In the village of Rasquera, between here and Miravet, on the first weekend of May every year they hold their annual Fira Ramadera, which is a livestock fair. Marking the time when the flocks head for the Cardó and Tivissa mountains, and locally known as the goat fair, it captured my attention because where there is goat, they may also be goat cheese.
Ramat means livestock, and although Catalunya has dairy and beef industries, they are located in the north (Girona), and west (Lleida). Here, in the more arid south, you find pigs, goats, and sheep. In Catalunya (and maybe all of Spain) most of the livestock industry is relatively small scale and family run. I recently read in Temple Grandin’s book Animals Make Us Human that Europe does much better in providing decent living and slaughter conditions for its commercial animals (with the exception of chickens) than the U.S. does. And in fact, that fits with my own general impression. Although they may exist, in all the nine years that I’ve lived here I have never seen huge stockyards here like the ones in Coalinga in central California, and when there is a news story having to do with livestock, you always see a relatively small, family-run business.
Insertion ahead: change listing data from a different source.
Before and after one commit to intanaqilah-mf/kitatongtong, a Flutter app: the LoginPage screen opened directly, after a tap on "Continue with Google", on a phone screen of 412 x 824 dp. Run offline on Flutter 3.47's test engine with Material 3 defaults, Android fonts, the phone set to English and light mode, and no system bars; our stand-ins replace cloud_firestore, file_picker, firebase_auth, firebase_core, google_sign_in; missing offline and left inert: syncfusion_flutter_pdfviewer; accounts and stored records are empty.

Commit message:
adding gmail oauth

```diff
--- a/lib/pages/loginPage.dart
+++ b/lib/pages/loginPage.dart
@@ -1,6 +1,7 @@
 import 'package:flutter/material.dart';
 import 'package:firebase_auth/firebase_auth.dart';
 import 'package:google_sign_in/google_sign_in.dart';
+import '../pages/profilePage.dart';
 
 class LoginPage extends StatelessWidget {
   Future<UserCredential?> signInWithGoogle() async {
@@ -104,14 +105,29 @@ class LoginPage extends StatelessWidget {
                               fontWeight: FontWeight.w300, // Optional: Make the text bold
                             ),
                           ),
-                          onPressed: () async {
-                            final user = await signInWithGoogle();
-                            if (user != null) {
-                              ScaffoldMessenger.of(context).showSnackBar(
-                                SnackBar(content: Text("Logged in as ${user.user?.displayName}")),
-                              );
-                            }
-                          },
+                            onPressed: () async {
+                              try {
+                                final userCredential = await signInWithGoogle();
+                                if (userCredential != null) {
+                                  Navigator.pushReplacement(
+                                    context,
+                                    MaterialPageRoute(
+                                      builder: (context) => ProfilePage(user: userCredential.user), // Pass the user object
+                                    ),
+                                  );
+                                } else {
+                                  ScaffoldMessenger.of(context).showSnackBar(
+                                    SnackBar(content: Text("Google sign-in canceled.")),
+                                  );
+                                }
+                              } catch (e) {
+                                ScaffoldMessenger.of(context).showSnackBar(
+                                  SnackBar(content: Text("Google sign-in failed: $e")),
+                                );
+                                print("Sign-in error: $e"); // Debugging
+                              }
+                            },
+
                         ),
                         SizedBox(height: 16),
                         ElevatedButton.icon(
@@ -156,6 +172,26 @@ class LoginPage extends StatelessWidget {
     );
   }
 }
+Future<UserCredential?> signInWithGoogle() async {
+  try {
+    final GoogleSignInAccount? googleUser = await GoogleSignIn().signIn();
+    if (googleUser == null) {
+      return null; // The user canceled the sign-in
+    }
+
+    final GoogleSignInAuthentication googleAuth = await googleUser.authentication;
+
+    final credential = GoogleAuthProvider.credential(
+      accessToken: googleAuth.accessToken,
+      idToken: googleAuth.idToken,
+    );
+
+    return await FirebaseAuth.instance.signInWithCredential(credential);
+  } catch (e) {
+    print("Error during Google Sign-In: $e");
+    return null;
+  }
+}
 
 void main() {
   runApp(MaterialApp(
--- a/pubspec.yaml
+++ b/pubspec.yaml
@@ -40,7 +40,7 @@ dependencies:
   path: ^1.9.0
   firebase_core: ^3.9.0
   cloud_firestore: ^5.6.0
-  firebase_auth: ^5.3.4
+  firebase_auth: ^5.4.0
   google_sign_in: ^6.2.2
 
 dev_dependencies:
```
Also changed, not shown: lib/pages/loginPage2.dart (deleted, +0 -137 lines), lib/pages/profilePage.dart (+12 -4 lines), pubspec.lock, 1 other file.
Herding goats or sheep is not a big money-maker and even though there are many people who are not driven to get rich, as time goes by, fewer people are doing it, especially fewer young people. To give the vocation a boost, the Generalitat has recently instituted programs to train young people so that those herders who do not have children to take over, might find a stranger to do it when the time comes and thus the landscape will remain dotted with sheep and goats and the food supply will continue to be locally produced.
One of the more charming things about Catalunya is that there are shepherds and goatherds with small flocks, sometimes going this way and that along the roads. You might see them when you drive outside the cities, and I could even see them out the window from our apartment in Tarragona, being situated as we were near the edge of town. There are also a few small herds on the outer fringe of Barcelona, sometimes taken by their shepherds to graze in the large open space park of Collserola that borders the back of the city, as Tilden Park does in Berkeley. Pigs are a different story. They are always located outside of town, but I have felt the odor in town when the wind was blowing the wrong way.
The oldest signs of human life at Rasquera are the 6,500 – 10,000-year-old cave paintings. It was an Iberian settlement before the Romans came, and its first civic document dates from 1153 when Ramon Berenguer IV gave Rasquera to the Templars, whose castle was in Miravet. Increasing from its first recorded population of 14 souls in 1497, it rose to its height of 1542 people in 1910 and has eased back down to 955 at the latest count. It’s primary economic activity is agriculture: vineyards, olive trees, some fruit trees (it is typical of the houses in the village to have open attics for the drying of figs), and breeding and raising of goats and sheep, most notably the Cabra Blanca (white goat), a breed native to Rasquera.
In Rasquera, before leaving for their summer pasture, the animals are herded into pens at the edge of the village, and people come from all around to admire them. In addition to the gathering of the flocks and display of a few prime examples in individual pens, there was also a section at the fair for artisan products, both food and handcrafts. Of course I was mostly interested in the stands with artisan-made goat cheeses. Spain has a lot of wonderful food, but it does not produce nor offer a wide selection of cheeses. Spanish varieties are few -- usually hard cheeses -- and they import almost none. So, while I love spotting the sheep and goats when I’m out and about in Catalunya, and I love the feeling they give me of an earlier time and a more simple life, I do miss the countless wonderful cheeses from the Cheeseboard in Berkeley.